- Learning centres: At centres created within the community, learners can apply and practice theoretical knowledge.
- Apprenticeship: The learner learns from exposure to and the supervision of a mentor, for example, in job shadowing and school-to-work programs.
Definition Our map of the world is our reality. It may not be accurate or universal, but it is based on our personal experiences, recent and historical.
Observable Behaviours of direct experience
1. Learning in context: The learner experiences an environment that provides an opportunity to acquire knowledge and skills by directly observing the object or phenomenon to be studied.
2. Creating a mental model: The learner experiences repeatedly similar situations, thus making associations between causes and effects, through which humans make sense out of new situations.
3. Changing a mental model: The learner re-uses existing brain connections for new purposes and constructs new associations based on the previous patterns of expectations.
Definition Without reflection, learning ends “well short of the re-organization of thinking that ‘deep’ learning requires”. Effective learning situations require time for thinking. That thinking may happen in the time of the event of after. It is our application of “If THIS then THAT”, a causal view of what happened
Observable Behaviours of reflective practice
- Metacognition: This is the internal dialogue that individuals develop on their own, helps to build the skills of predicting learning outcomes and monitoring comprehension.
- Transfer of knowledge: Learners extend what they have learned in one context to a new context.
- Analogical reasoning: learners compare and contrast what is known and familiar in order to find meanings and solutions applicable to the particular context.
Definition It is said that maximum learning often occurs when people are confronted with specific, identifiable problems that they want to solve and that are within their capacity to do so. A compelling WIIFM (What’s In It for Me)
Observable Behaviours of having compelling situations
- Challenging problem: The situation is complex and motivating and yields emotion, attention, and effort in finding a solution.
- Real situation: The context is connected to the outside world and not simulated.
- Real consequences: The results of an actual problem have practical applicability to everyday life.
Definition Feedback is said to be the feedback of champions. The science backs this. Because the brain wants to deal with the most pressing matters, it is necessary to practice those things that we wish to retain and to receive feedback that includes “explicit cues about how to do better, such as that provided deliberately (or unconsciously)” by a trainer, manager or peer.
Observable Behaviours of frequent feedback
- Practice: Learners exercise with the purpose of enhancing knowledge and skills.
- Teacher feedback: The trainer, instructor or facilitator gives learners verbal or written input.
- Peer feedback: Peers provide verbal or written input.
- Cues about how to improve: The learner gets information back that includes suggestions on how to do better.
- Corrective feedback: This input is meant to help improve performance.
- Supportive feedback: A mentor or peer provides encouragement.

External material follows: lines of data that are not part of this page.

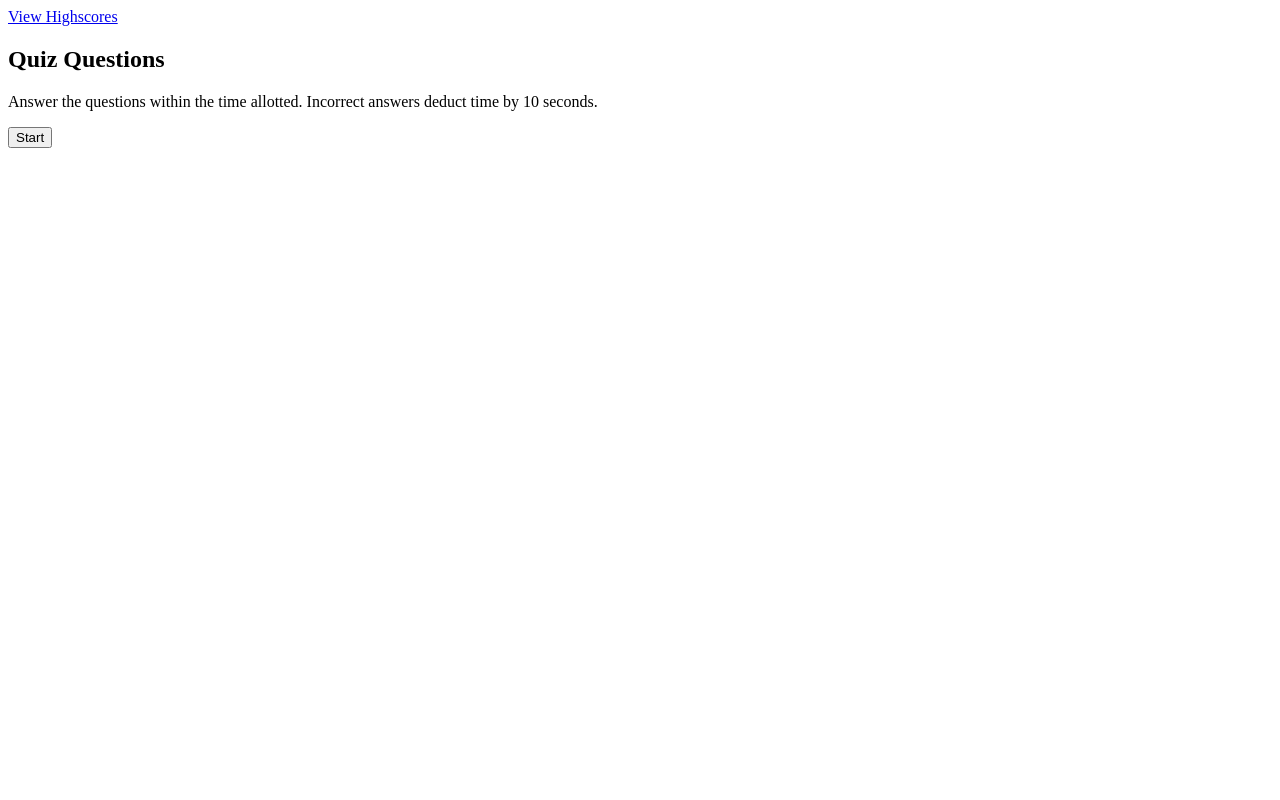
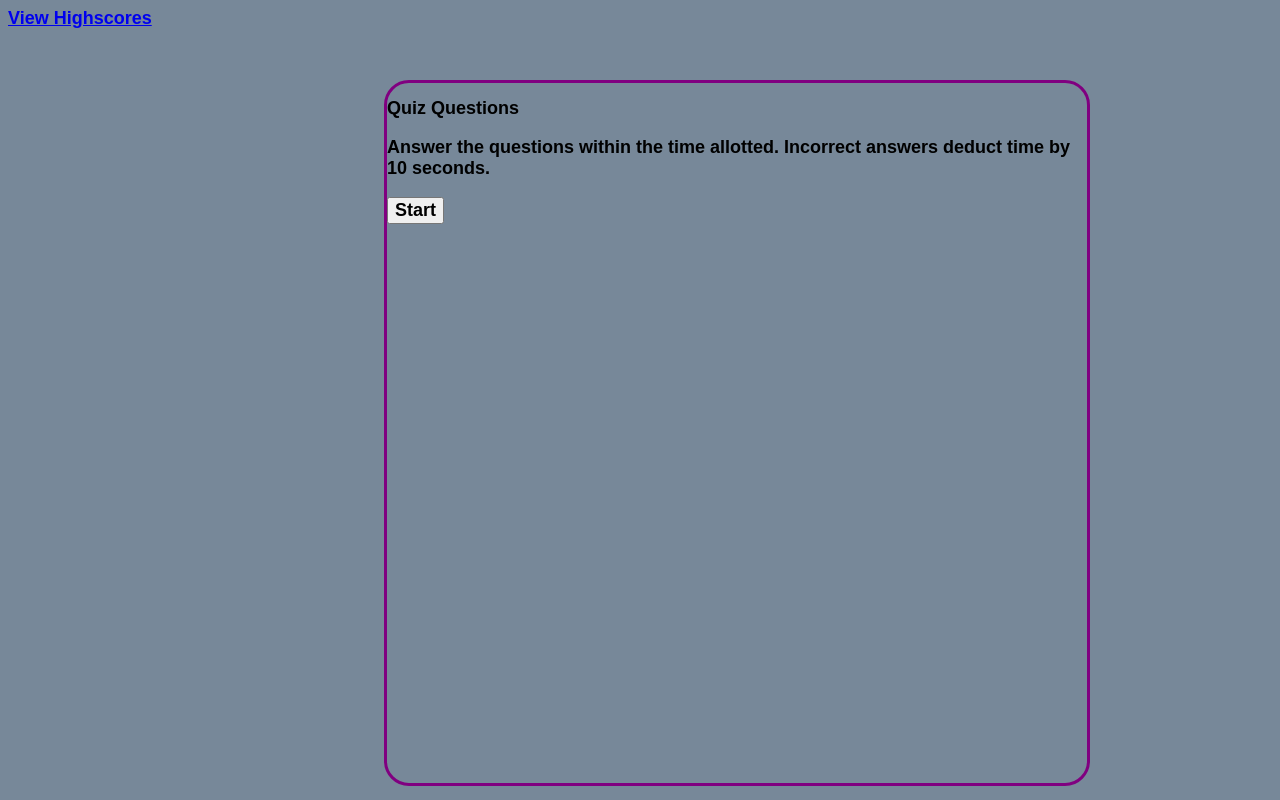
Before and after one commit to awalkosz/Quiz_Chal4, a plain HTML site: page index.html in a window 1280 px wide. Drawn offline with Linux system fonts and the light colour scheme.

Commit message:
updated names

```diff
--- a/quiz.html
+++ b/index.html
@@ -4,7 +4,7 @@
     <meta charset="UTF-8">
     <meta http-equiv="X-UA-Compatible" content="IE=edge">
     <meta name="viewport" content="width=device-width, initial-scale=1.0">
-    <link rel="stylesheet" href="/style.css">
+    <link rel="stylesheet" href="/quiz.css">
     <title>Timed Quiz</title>
 </head>
 <body>
--- a/quiz.css
+++ b/quiz.css
@@ -0,0 +1,22 @@
+* {
+    font-family: Arial, Helvetica, sans-serif;
+    font-weight: 600;
+    font-size: large;
+}
+
+body {
+    background-color: lightslategray;
+
+
+}
+
+#Block {
+    position: absolute;
+    left: 30%;
+    top: 10%;
+    width: 700px;
+    height: 700px;
+    border: 3px solid purple;
+    border-radius: 25px;
+
+}
```
Also changed, not shown: highscore.html (+1 -0 lines).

Definition This is not about sun and sea, but the emotional environment in which we operate. Trust and respect is critical. An enjoyable learning setting is a cultural and interpersonal context that provides interactions, considerable levels of individual personal support, and creates learning opportunities. Most learning of this kind is group-oriented and oral, and latterly via social media and collaboration tools.
- Personal interaction: This situation favours enjoyable communication among individuals.

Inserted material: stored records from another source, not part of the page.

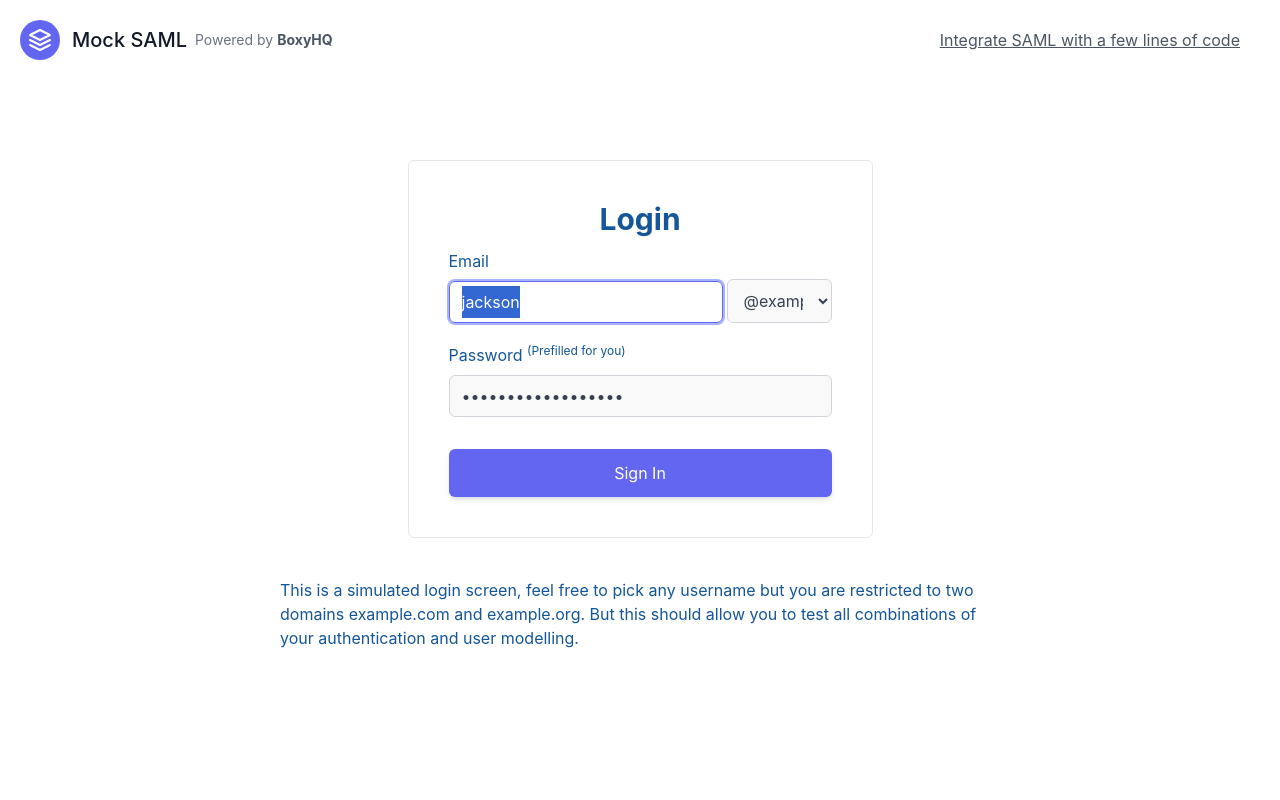
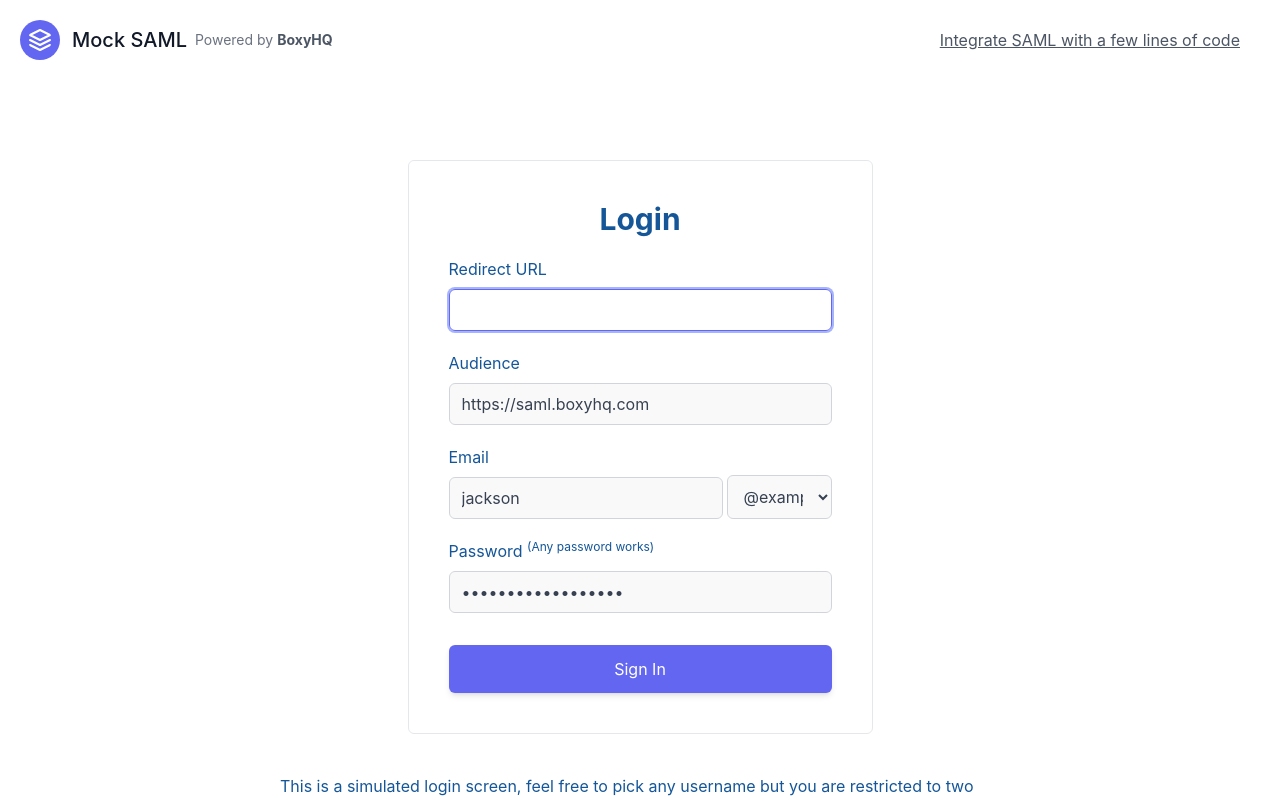
Before and after one commit to boxyhq/mock-saml, a Next.js app: page /saml/login in a window 1280 px wide. Built offline with nearby package versions, Linux system fonts and the light colour scheme; no server answers.

Commit message:
Support IdP login

```diff
--- a/pages/saml/login.tsx
+++ b/pages/saml/login.tsx
@@ -10,14 +10,20 @@ export default function Login() {
   const [state, setState] = useState({
     username: 'jackson',
     domain: 'example.com',
+    redirectUrl: '',
+    audience: 'https://saml.boxyhq.com',
   });
 
+  const redirectUrlInp = useRef<HTMLInputElement>(null);
   // Set focus to email input on load
   const emailInp = useRef<HTMLInputElement>(null);
   useEffect(() => {
-    if (emailInp.current) {
+    if (acsUrl && emailInp.current) {
       emailInp.current.focus();
       emailInp.current.select();
+    } else if (redirectUrlInp.current) {
+      redirectUrlInp.current.focus();
+      redirectUrlInp.current.select();
     }
   }, []);
 
@@ -33,7 +39,7 @@ export default function Login() {
   const handleSubmit = async (e: FormEvent<HTMLFormElement>) => {
     e.preventDefault();
 
-    const { username, domain } = state;
+    const { username, domain, redirectUrl } = state;
 
     const response = await fetch(`/api/saml/auth`, {
       method: 'POST',
@@ -43,8 +49,8 @@ export default function Login() {
       body: JSON.stringify({
         email: `${username}@${domain}`,
         id,
-        audience,
-        acsUrl,
+        audience: audience || state.audience,
+        acsUrl: acsUrl || redirectUrl,
         providerName,
         relayState,
       }),
@@ -69,7 +75,41 @@ export default function Login() {
       <div className='relative top-20 mx-auto w-[465px] max-w-[90%] rounded-md border p-10 text-[#145698]'>
         <h2 className='mb-3 text-center text-3xl font-bold'>Login</h2>
         <form onSubmit={handleSubmit}>
-          <div className='flex items-end gap-x-1'>
+          {acsUrl ? null : (
+            <div>
+              <div className='mt-5'>
+                <label htmlFor='redirectUrl' className='mb-2 block'>
+                  Redirect URL
+                </label>
+                <input
+                  name='redirectUrl'
+                  id='redirectUrl'
+                  ref={redirectUrlInp}
+                  autoComplete='off'
+                  type='text'
+                  value={state.redirectUrl}
+                  onChange={handleChange}
+                  className='input w-full'
+                />
+              </div>
+              <div className='mt-5'>
+                <label htmlFor='audience' className='mb-2 block'>
+                  Audience
+                </label>
+                <input
+                  name='audience'
+                  id='audience'
+                  autoComplete='off'
+                  type='text'
+                  placeholder='https://saml.boxyhq.com'
+                  value={state.audience}
+                  onChange={handleChange}
+                  className='input w-full'
+                />
+              </div>
+            </div>
+          )}
+          <div className='mt-5 flex items-end gap-x-1'>
             <div>
               <label htmlFor='username' className='mb-2 block'>
                 Email
@@ -84,7 +124,7 @@ export default function Login() {
                 value={state.username}
                 onChange={handleChange}
                 className='input'
-                title='please provide a mock example.com email address'
+                title='Please provide a mock example.com email address'
               />
             </div>
             <select
@@ -99,7 +139,7 @@ export default function Login() {
           </div>
           <div className='mt-5'>
             <label htmlFor='password' className='mb-2 block'>
-              Password <sup>(Prefilled for you)</sup>
+              Password <sup>(Any password works)</sup>
             </label>
             <input
               id='password'
```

- Social effects on learning: Learning takes place through activities that involve harmonious interaction and trust, such as play.
- Personal support for manageable risk-taking: The encouragement and support shown through interactions within an enjoyable learning context act as an incentive for learners, especially those who feel challenged, to take risks and manage them.

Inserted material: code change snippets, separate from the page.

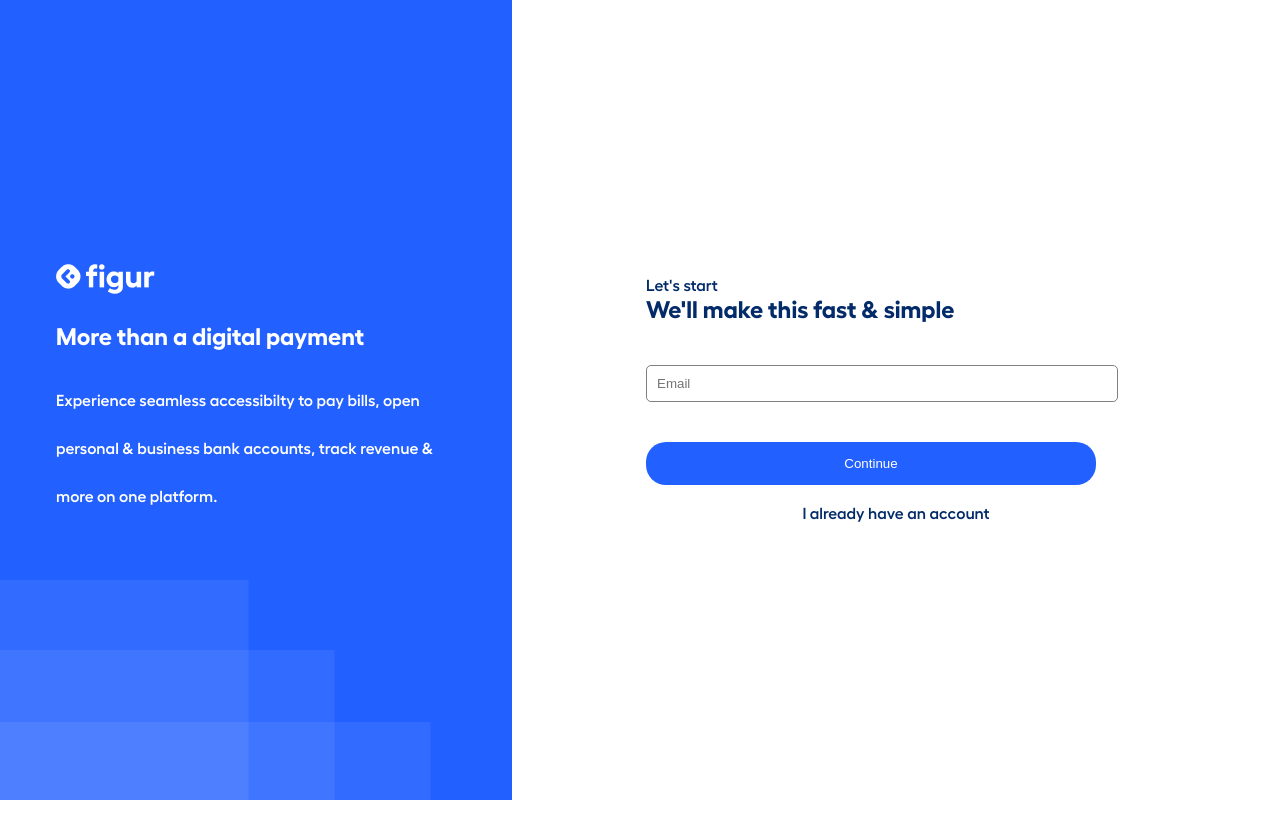
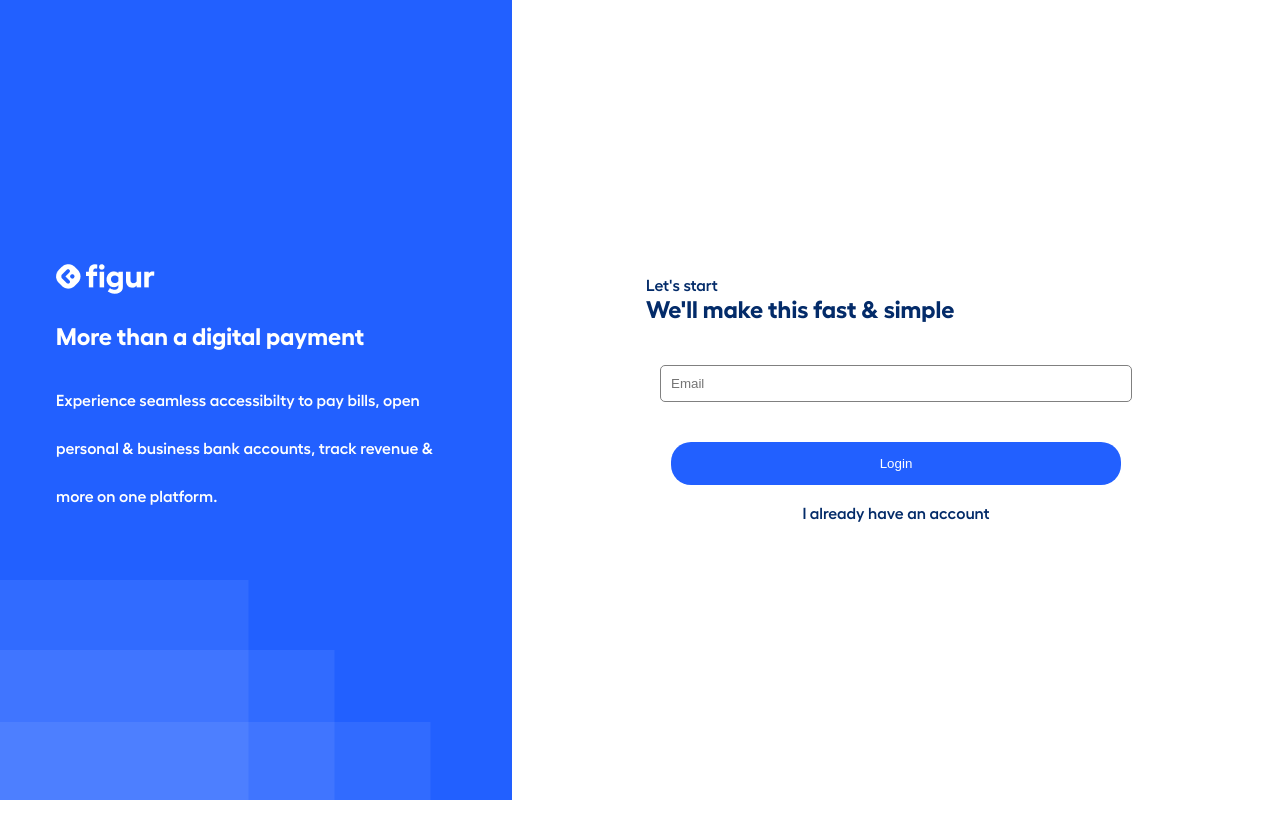
Before and after one commit to Emeka-Okpaleke/figur-signup, a React (Create React App) app: page / in a window 1280 px wide. Shown: the top 838 px of the page. Built offline with nearby package versions, Linux system fonts and the light colour scheme.

Commit message:
reposnsiveness adjusted

```diff
--- a/src/components/Signup.js
+++ b/src/components/Signup.js
@@ -10,12 +10,14 @@ const Signup = () => {
                     <h2>We'll make this fast & simple</h2>
                 </div>
                 <form>
-                    <div className="email">
+                    <div className="email text-input">
                         <label htmlFor="email"></label>
                         <input type="email" id="email" placeholder="Email" required />
                     </div>
 
-                    <button className = "loginSubmit" type="submit">Continue</button>
+                    <div className="submit-div" style={{display:"flex", justifyContent: "center"}}>
+                        <button className = "loginSubmit" type="submit">Login</button>
+                    </div>
                     <div className="link">
                         <a href="/">I already have an account</a>
                     </div>
--- a/src/components/signup.css
+++ b/src/components/signup.css
@@ -54,6 +54,11 @@ form .email, .loginSubmit{
     /* padding-left: 16px; */
 }
 
+.text-input{
+    display: flex;
+    justify-content: center;
+  }
+
 button{
     padding: 10px;
     border-radius: 5px;
```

Reference P.T. Ewell’s Organizing for Learning: A Point of Entry 1997
Based on cognitive and neuroscience the article summarises the 30 behaviours needed for effective accelerated learning